(Records contained in a dataset)
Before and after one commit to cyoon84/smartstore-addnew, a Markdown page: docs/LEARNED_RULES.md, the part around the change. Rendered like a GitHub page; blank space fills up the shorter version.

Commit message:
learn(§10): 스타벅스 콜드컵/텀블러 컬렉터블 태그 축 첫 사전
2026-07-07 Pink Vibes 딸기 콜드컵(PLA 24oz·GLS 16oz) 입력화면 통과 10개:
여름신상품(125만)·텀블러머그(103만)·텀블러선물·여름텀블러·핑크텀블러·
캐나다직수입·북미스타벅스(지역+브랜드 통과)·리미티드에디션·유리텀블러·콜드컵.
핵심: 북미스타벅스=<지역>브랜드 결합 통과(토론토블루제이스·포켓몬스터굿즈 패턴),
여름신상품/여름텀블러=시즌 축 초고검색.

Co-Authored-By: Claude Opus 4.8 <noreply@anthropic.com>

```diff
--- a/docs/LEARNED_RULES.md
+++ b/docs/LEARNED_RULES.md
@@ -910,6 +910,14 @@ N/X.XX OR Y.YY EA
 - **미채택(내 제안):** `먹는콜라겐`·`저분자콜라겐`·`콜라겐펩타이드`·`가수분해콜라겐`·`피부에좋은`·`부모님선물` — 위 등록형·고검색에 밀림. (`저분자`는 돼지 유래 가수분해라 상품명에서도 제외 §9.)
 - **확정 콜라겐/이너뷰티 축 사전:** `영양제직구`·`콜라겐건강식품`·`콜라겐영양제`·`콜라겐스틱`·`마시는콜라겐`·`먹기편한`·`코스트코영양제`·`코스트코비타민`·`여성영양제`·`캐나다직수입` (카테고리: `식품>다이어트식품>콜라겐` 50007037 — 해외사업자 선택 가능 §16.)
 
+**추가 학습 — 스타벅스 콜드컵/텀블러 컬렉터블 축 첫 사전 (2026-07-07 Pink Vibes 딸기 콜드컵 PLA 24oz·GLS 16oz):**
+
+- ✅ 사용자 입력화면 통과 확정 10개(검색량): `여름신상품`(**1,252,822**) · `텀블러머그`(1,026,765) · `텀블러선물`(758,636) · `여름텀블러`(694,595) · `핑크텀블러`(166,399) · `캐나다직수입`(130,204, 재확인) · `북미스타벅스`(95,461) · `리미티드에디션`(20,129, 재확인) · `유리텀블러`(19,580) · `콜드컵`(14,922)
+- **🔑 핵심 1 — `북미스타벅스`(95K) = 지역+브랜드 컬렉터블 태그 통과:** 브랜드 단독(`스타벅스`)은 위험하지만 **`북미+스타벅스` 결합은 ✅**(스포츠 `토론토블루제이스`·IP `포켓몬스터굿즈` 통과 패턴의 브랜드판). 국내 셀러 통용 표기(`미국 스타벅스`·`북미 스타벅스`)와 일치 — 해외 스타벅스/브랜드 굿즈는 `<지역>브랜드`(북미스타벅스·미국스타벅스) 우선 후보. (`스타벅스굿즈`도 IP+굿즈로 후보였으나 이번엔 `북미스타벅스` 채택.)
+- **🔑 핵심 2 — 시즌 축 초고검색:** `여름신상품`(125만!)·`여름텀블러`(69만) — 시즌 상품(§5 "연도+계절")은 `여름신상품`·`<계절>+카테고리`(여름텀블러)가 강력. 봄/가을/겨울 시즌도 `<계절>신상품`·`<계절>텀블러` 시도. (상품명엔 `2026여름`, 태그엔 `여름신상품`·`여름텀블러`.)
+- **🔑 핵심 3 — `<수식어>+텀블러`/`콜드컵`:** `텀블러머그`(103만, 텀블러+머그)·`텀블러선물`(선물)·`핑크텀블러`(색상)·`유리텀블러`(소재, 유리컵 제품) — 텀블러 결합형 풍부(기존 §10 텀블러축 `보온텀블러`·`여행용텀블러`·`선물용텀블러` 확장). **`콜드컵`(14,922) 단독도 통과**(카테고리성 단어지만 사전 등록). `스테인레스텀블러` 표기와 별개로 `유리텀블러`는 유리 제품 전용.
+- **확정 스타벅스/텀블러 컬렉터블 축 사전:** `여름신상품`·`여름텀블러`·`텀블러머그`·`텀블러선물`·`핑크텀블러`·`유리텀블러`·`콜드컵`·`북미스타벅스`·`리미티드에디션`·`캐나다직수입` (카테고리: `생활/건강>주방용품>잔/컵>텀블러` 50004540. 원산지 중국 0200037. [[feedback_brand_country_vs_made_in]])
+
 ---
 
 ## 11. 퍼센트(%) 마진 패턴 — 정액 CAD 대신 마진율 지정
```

- _PROBLEM DETAILS_
The data above must be repeated in its entirety, exactly as given.

- _COMPLETED TASK_
Before and after one commit to cyoon84/smartstore-addnew, a Markdown page: docs/LEARNED_RULES.md, the part around the change. Rendered like a GitHub page; blank space fills up the shorter version.

Commit message:
learn(§10): 스타벅스 콜드컵/텀블러 컬렉터블 태그 축 첫 사전
2026-07-07 Pink Vibes 딸기 콜드컵(PLA 24oz·GLS 16oz) 입력화면 통과 10개:
여름신상품(125만)·텀블러머그(103만)·텀블러선물·여름텀블러·핑크텀블러·
캐나다직수입·북미스타벅스(지역+브랜드 통과)·리미티드에디션·유리텀블러·콜드컵.
핵심: 북미스타벅스=<지역>브랜드 결합 통과(토론토블루제이스·포켓몬스터굿즈 패턴),
여름신상품/여름텀블러=시즌 축 초고검색.

Co-Authored-By: Claude Opus 4.8 <noreply@anthropic.com>

```diff
--- a/docs/LEARNED_RULES.md
+++ b/docs/LEARNED_RULES.md
@@ -910,6 +910,14 @@ N/X.XX OR Y.YY EA
 - **미채택(내 제안):** `먹는콜라겐`·`저분자콜라겐`·`콜라겐펩타이드`·`가수분해콜라겐`·`피부에좋은`·`부모님선물` — 위 등록형·고검색에 밀림. (`저분자`는 돼지 유래 가수분해라 상품명에서도 제외 §9.)
 - **확정 콜라겐/이너뷰티 축 사전:** `영양제직구`·`콜라겐건강식품`·`콜라겐영양제`·`콜라겐스틱`·`마시는콜라겐`·`먹기편한`·`코스트코영양제`·`코스트코비타민`·`여성영양제`·`캐나다직수입` (카테고리: `식품>다이어트식품>콜라겐` 50007037 — 해외사업자 선택 가능 §16.)
 
+**추가 학습 — 스타벅스 콜드컵/텀블러 컬렉터블 축 첫 사전 (2026-07-07 Pink Vibes 딸기 콜드컵 PLA 24oz·GLS 16oz):**
+
+- ✅ 사용자 입력화면 통과 확정 10개(검색량): `여름신상품`(**1,252,822**) · `텀블러머그`(1,026,765) · `텀블러선물`(758,636) · `여름텀블러`(694,595) · `핑크텀블러`(166,399) · `캐나다직수입`(130,204, 재확인) · `북미스타벅스`(95,461) · `리미티드에디션`(20,129, 재확인) · `유리텀블러`(19,580) · `콜드컵`(14,922)
+- **🔑 핵심 1 — `북미스타벅스`(95K) = 지역+브랜드 컬렉터블 태그 통과:** 브랜드 단독(`스타벅스`)은 위험하지만 **`북미+스타벅스` 결합은 ✅**(스포츠 `토론토블루제이스`·IP `포켓몬스터굿즈` 통과 패턴의 브랜드판). 국내 셀러 통용 표기(`미국 스타벅스`·`북미 스타벅스`)와 일치 — 해외 스타벅스/브랜드 굿즈는 `<지역>브랜드`(북미스타벅스·미국스타벅스) 우선 후보. (`스타벅스굿즈`도 IP+굿즈로 후보였으나 이번엔 `북미스타벅스` 채택.)
+- **🔑 핵심 2 — 시즌 축 초고검색:** `여름신상품`(125만!)·`여름텀블러`(69만) — 시즌 상품(§5 "연도+계절")은 `여름신상품`·`<계절>+카테고리`(여름텀블러)가 강력. 봄/가을/겨울 시즌도 `<계절>신상품`·`<계절>텀블러` 시도. (상품명엔 `2026여름`, 태그엔 `여름신상품`·`여름텀블러`.)
+- **🔑 핵심 3 — `<수식어>+텀블러`/`콜드컵`:** `텀블러머그`(103만, 텀블러+머그)·`텀블러선물`(선물)·`핑크텀블러`(색상)·`유리텀블러`(소재, 유리컵 제품) — 텀블러 결합형 풍부(기존 §10 텀블러축 `보온텀블러`·`여행용텀블러`·`선물용텀블러` 확장). **`콜드컵`(14,922) 단독도 통과**(카테고리성 단어지만 사전 등록). `스테인레스텀블러` 표기와 별개로 `유리텀블러`는 유리 제품 전용.
+- **확정 스타벅스/텀블러 컬렉터블 축 사전:** `여름신상품`·`여름텀블러`·`텀블러머그`·`텀블러선물`·`핑크텀블러`·`유리텀블러`·`콜드컵`·`북미스타벅스`·`리미티드에디션`·`캐나다직수입` (카테고리: `생활/건강>주방용품>잔/컵>텀블러` 50004540. 원산지 중국 0200037. [[feedback_brand_country_vs_made_in]])
+
 ---
 
 ## 11. 퍼센트(%) 마진 패턴 — 정액 CAD 대신 마진율 지정
```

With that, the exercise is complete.